For my birthday this year I received a lovely book titled Cooking with Italian Grandmothers: Recipes and Stories from Tuscany to Sicily by Jessica Theroux. Since I was fortunate enough to have not just one, but two Italian Grandmothers, the title is endearing to me. But whether they were Italian, Jewish, Irish or Polish (etc..) most of us have fond memories of our Grandmother's cooking: the nostalgia that old family recipes have and how they survive with each generation is priceless.
The author, Theroux, traveled throughout
for over a year and spent weeks with each of these fascinating Grandmothers, cooking in their kitchens, learning their secrets and creating with them their culinary specialties. Each chapter focuses on one woman, the food she is "famous" for and the Italian region in which she lives. Most of the women have lived in the same town and a few the same house all their life. Some are farmers and one Grandma even grows and raises all the food she and her family needs save for salt, sugar and coffee. She even makes her own soap from "last year's olive oil." Italy
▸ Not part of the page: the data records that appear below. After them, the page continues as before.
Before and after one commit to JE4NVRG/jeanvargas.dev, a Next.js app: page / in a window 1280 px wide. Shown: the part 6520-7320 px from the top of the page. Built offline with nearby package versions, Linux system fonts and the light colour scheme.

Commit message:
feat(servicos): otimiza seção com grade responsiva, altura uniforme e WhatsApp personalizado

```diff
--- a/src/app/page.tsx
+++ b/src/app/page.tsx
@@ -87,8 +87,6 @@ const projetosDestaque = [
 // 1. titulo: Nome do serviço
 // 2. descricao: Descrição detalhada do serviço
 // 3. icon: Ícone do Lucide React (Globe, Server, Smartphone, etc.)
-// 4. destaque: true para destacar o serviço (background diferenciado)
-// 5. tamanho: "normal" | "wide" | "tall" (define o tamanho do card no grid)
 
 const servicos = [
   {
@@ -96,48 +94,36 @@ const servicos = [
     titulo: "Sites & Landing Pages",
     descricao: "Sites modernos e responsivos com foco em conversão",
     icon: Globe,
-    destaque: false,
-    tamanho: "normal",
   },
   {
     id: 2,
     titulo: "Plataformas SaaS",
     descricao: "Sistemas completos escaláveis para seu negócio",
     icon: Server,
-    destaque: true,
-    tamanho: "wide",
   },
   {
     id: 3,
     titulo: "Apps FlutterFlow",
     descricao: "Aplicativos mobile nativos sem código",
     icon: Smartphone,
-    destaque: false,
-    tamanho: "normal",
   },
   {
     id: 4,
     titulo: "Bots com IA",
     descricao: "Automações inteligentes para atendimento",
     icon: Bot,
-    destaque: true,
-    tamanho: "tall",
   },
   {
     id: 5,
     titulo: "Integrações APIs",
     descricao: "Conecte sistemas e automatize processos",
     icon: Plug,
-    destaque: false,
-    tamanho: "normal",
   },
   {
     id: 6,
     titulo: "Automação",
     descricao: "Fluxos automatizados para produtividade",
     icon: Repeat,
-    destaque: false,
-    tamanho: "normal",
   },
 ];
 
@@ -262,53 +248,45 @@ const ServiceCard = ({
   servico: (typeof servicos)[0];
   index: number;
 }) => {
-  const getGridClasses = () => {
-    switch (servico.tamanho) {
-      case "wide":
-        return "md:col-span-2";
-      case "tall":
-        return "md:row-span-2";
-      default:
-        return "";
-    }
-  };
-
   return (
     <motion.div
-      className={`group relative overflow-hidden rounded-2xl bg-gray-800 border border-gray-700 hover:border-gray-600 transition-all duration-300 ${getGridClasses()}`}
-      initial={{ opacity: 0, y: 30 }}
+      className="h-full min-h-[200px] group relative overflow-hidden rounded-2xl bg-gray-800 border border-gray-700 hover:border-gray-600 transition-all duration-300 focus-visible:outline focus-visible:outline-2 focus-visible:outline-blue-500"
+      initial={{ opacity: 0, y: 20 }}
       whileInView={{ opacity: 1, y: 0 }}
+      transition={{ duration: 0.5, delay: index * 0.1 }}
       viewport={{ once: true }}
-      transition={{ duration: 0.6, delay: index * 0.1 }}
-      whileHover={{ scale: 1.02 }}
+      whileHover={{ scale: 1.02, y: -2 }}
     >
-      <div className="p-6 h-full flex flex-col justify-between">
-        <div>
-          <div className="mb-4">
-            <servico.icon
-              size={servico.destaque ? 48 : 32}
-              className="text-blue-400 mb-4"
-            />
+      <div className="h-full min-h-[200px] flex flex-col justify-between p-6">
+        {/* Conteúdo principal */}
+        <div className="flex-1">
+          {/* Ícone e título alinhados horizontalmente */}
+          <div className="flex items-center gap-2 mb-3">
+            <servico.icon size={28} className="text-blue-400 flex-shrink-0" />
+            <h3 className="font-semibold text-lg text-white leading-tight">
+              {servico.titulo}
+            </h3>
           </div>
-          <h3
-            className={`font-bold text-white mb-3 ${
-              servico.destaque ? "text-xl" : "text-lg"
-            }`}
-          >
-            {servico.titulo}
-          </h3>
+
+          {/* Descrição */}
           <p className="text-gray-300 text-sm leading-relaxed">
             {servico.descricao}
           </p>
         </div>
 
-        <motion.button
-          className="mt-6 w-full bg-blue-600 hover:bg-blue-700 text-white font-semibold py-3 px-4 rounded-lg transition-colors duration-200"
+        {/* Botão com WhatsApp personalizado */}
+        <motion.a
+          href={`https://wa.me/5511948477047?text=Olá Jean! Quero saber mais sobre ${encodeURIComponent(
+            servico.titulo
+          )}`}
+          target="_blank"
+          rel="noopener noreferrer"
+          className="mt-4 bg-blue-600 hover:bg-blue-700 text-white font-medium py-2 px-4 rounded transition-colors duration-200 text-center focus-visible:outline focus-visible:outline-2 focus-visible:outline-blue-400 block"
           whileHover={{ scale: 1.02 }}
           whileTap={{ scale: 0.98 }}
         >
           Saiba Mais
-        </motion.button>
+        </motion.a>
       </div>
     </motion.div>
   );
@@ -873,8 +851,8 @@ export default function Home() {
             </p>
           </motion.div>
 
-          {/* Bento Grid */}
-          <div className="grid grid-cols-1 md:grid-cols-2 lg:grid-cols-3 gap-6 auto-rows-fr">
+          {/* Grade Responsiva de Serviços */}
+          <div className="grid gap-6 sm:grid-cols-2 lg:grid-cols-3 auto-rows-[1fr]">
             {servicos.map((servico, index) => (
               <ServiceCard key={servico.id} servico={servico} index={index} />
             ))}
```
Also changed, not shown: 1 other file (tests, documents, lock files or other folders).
The photos in the book are beautiful and the stories of the women and the land they love are heartwarming. The theme that carries through the book is that the food they prepare, from local ingredients, and share with those they love does so much more than fill a hungry stomach. It heals, nourishes and provides pleasure and of course conversation.
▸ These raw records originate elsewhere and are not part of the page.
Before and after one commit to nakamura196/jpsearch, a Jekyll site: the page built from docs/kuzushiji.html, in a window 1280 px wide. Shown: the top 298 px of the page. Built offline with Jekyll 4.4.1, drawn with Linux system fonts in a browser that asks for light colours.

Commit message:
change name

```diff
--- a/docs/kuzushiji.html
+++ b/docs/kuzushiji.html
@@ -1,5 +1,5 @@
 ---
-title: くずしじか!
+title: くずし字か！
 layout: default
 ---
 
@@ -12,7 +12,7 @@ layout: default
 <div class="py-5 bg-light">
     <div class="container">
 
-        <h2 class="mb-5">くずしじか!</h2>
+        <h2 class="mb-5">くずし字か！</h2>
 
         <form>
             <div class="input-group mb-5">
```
One simple thing Theroux said that made all the difference in her cooking was, "Cooking with love. It's a very interesting concept. What I learned there was that...in the act of cooking, you're evoking the memory and thought of someone you love and transferring that to the food. It sounds very simple, but more than any technique I have ever learned it profoundly changes the food."
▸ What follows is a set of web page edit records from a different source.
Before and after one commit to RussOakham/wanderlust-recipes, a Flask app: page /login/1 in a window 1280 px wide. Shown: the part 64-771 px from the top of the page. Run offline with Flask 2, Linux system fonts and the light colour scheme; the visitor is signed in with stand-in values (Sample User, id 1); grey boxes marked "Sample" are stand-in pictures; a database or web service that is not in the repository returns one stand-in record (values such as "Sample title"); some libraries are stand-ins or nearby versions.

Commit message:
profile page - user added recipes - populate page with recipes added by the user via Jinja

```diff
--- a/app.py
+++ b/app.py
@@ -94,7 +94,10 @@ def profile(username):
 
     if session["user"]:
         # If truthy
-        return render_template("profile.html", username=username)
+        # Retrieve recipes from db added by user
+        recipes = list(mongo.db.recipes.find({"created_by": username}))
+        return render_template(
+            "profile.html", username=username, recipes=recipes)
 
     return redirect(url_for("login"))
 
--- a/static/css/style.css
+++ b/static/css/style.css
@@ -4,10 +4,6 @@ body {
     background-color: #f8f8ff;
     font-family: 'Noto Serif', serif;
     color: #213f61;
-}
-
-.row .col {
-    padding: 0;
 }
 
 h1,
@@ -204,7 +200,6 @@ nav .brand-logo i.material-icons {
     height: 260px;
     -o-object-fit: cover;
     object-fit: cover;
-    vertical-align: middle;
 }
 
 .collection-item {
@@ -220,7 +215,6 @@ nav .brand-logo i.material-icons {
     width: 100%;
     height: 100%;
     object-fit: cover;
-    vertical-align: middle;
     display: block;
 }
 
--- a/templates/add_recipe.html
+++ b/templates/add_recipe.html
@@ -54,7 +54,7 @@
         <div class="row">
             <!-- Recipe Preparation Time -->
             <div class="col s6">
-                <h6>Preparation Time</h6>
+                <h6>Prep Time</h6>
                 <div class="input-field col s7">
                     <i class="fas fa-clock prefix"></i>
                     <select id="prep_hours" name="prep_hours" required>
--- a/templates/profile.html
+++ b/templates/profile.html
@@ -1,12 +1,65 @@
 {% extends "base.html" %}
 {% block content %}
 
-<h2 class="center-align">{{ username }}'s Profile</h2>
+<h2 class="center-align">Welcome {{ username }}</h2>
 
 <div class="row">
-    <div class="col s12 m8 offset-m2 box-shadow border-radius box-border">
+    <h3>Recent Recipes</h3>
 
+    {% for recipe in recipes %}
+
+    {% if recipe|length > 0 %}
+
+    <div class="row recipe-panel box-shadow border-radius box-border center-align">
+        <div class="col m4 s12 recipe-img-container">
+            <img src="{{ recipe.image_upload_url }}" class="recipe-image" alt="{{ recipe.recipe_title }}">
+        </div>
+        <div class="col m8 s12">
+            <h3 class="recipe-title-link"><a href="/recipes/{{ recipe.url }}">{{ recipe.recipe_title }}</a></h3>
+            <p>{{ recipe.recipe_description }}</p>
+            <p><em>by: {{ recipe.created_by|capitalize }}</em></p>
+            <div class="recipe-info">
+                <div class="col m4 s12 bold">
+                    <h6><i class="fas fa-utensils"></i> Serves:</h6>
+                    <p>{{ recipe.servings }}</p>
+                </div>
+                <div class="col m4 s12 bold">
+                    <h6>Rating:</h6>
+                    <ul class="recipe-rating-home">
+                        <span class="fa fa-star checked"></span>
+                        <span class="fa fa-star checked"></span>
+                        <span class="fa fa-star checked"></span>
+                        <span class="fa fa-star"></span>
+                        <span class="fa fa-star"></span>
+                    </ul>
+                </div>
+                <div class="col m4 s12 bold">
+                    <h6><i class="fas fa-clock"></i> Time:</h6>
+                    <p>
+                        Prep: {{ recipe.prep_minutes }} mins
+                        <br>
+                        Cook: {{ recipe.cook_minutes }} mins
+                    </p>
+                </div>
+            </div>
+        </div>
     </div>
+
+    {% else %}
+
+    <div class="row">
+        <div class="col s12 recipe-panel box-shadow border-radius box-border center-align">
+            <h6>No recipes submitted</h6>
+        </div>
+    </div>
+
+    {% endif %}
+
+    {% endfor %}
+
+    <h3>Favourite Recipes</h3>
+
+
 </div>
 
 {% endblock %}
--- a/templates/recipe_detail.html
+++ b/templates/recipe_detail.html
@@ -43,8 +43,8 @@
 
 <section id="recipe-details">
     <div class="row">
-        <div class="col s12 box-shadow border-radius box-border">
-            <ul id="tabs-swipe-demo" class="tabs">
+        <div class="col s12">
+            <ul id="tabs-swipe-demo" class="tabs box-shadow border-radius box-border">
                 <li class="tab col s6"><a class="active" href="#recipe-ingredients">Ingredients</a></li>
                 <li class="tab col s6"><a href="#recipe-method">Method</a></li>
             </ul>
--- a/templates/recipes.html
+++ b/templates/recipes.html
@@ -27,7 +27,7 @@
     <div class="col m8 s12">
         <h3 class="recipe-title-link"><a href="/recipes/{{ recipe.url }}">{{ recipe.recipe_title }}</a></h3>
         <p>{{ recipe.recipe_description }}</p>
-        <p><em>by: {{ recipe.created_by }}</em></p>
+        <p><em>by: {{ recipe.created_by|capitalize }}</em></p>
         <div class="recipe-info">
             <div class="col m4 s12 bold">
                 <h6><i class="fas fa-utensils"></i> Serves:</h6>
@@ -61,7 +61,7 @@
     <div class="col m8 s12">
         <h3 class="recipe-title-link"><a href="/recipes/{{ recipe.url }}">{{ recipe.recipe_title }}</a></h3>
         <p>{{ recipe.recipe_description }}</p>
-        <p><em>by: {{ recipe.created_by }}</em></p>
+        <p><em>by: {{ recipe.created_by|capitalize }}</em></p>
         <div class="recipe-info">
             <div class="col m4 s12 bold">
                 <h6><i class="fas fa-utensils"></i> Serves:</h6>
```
So far, I have only tried one recipe from this book, but I've made it a few times. It's the Pine Nut Biscuit Cake: it's more cookie-like than cake, easily made from simple ingredients and it's delicious. I love adding savory, fresh herbs to sweet concoctions, and this recipe does just that with the addition of fresh rosemary. One centenarian Grandmother made this, a favorite dessert from her long-ago childhood, for Theroux when she was feeling a bit homesick. How sweet.
I'm looking forward to trying more recipes from this wonderful book.
Pine Nut Biscuit Cake
1 stick (1/2 cup) butter, softened
1/3 cup sugar, plus 1 tablespoon
2 teaspoons grated lemon zest
1/2 teaspoon pure vanilla extract (this was my addition, not in original recipe)
1 teaspoon finely chopped fresh rosemary ( I used 1 Tablespoon)
1 egg, separated, 1 egg yolk
1/8 teaspoon salt
1 1/4 cup flour (I used 1 cup white flour and 1/4 cup whole-wheat pastry flour)
1/2 cup plus 2 Tablespoons pine nuts
1.) Heat oven to 350 degrees. Cream together the butter and 1/3 cup sugar in medium bowl; stir in lemon zest, rosemary, 2 egg yolks, vanilla and salt. Stir in flour and 1/2 cup pine nuts. (You many need to use your hands to form a workable dough.) Using your knuckles, press dough as evenly as possible into a buttered and floured 9-inch round cake pan. Cover tightly with plastic wrap; let dough rest 30 minutes at room temperature or up to 24 hours in refrigerator.
2.) Just before baking, brush with egg white, sprinkle dough with remaining 2 Tablespoons pine nuts and 1 Tablespoon sugar. Bake until the thin cake has turned a light nutty brown and pulls away from edges of the pan, about 40-45 minutes. Set aside to cool; slice into thin wedges. Enjoy!
"The Greatest Wealth is Health" - Roman Poet Virgil